## Exercise material
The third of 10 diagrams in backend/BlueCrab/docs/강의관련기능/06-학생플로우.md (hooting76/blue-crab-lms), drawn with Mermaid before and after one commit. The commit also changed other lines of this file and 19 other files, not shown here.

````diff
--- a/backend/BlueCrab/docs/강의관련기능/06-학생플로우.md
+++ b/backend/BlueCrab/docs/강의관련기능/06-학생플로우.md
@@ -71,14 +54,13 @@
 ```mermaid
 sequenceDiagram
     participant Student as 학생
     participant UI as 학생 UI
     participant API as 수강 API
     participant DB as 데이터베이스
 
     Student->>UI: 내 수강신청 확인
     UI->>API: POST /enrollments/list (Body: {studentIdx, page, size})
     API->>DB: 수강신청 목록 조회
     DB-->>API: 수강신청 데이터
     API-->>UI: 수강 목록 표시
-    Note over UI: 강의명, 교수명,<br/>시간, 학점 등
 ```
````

## Work task
The number of lines in the listing above that contain "participant" is all that should be stated.

## Answer space
4